One of the main pieces of evidence that Blum’s side has cited is a supposed ‘personal’ rating, which many have mistaken for a ‘personality test’ or measure of charisma, which simply does not exist. The personal rating includes factors such as intended major, career interests, hometown, school and other factors. Race is not one of these. The rest of their arguments are equally unconvincing.
Ironically, the approach that Blum wants us to take, relying more on standardized test scores and other quantitative measures in admissions, would absolutely harm our Asian American and Pacific Islander communities, especially those from less privileged socioeconomic backgrounds. Admissions policies that emphasize GPAs and test scores completely obscure the beautiful diversity of AAPI cultures and backgrounds, as well as the resilience of our immigrant and refugee families.
In fact, research shows that Asian American and Pacific Islanders actually prefer holistic approaches to college admissions, rather than a one-size-fits all approach. Professor OiYan Poon, who teaches at Colorado State University, interviewed Asian Americans about how they viewed admissions policies. She found that for the most part, people on either side of the affirmative action debate were simply misinformed about these policies. For example, the majority of people she spoke with didn’t realize that affirmative action doesn’t mean racial quotas, since they were declared unconstitutional by the Supreme Court in Regents of the University of California v. Bakke in 1978. Race is allowed as a factor, but it’s only one of many aspects of a student’s application staff consider.

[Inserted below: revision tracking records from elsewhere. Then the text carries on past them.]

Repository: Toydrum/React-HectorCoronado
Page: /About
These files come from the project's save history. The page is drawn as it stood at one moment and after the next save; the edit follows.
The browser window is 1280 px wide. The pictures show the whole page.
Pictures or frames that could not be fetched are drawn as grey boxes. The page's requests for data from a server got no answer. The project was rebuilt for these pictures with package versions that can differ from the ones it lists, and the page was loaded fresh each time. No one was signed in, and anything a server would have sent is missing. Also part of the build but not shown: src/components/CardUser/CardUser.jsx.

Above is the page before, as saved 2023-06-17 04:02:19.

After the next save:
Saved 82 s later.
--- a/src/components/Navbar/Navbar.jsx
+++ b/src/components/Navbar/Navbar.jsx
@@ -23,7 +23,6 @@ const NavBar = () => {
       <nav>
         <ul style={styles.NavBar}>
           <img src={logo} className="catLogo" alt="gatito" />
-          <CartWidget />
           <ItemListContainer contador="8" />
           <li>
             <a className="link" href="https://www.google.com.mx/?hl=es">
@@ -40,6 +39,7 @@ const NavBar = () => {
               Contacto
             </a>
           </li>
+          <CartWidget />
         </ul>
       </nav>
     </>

Another misconception is that all students who demonstrate excellence in test scores and beyond deserve to get into their school of choice. This is simply not mathematically possible. Schools like Harvard and Yale are forced to reject over 90 percent of their tens of thousands of applicants each year. If Harvard and Yale wanted to admit a class of students who all had perfect SATs, or who all played two instruments, or who all were both 4.0 GPAs and showed athletic talent, they could. But, they don’t want to do that.
When opponents of affirmative action were asked to describe their ideal admission system to Dr. Poon, they unknowingly described existing holistic review policies that consider students as the multi-faceted people they are. So, another part of the problem may be terminology.
Thinking more broadly, Asian Americans also need to consider how we fit into the complex racial landscape of this country. Not only does opposing affirmative action hurt our own communities, including low-income Asian American families; it also hurts our ability to work across racial lines and build meaningful solidarity among communities of color who have all suffered discrimination in the U.S.
In the end, I decided that no, I would not hide my mixed Asian American identity, and even though my test scores were not even close to perfect, my application went through a holistic review process that demonstrated to the reviewers that I was indeed someone they wanted to invite to join the Yale community. I am living proof that checking “Asian” does not mean one will get rejected from a school like Yale. I checked “Asian,” I got into a great school, and I learned we need to educate ourselves about the facts of college admissions. This is especially critical in Washington state, where we will reconsider a ban on affirmative action in the coming year.
Joseph Shoji Lachman is Civic Engagement Program Manager at Asian Counseling and Referral Service.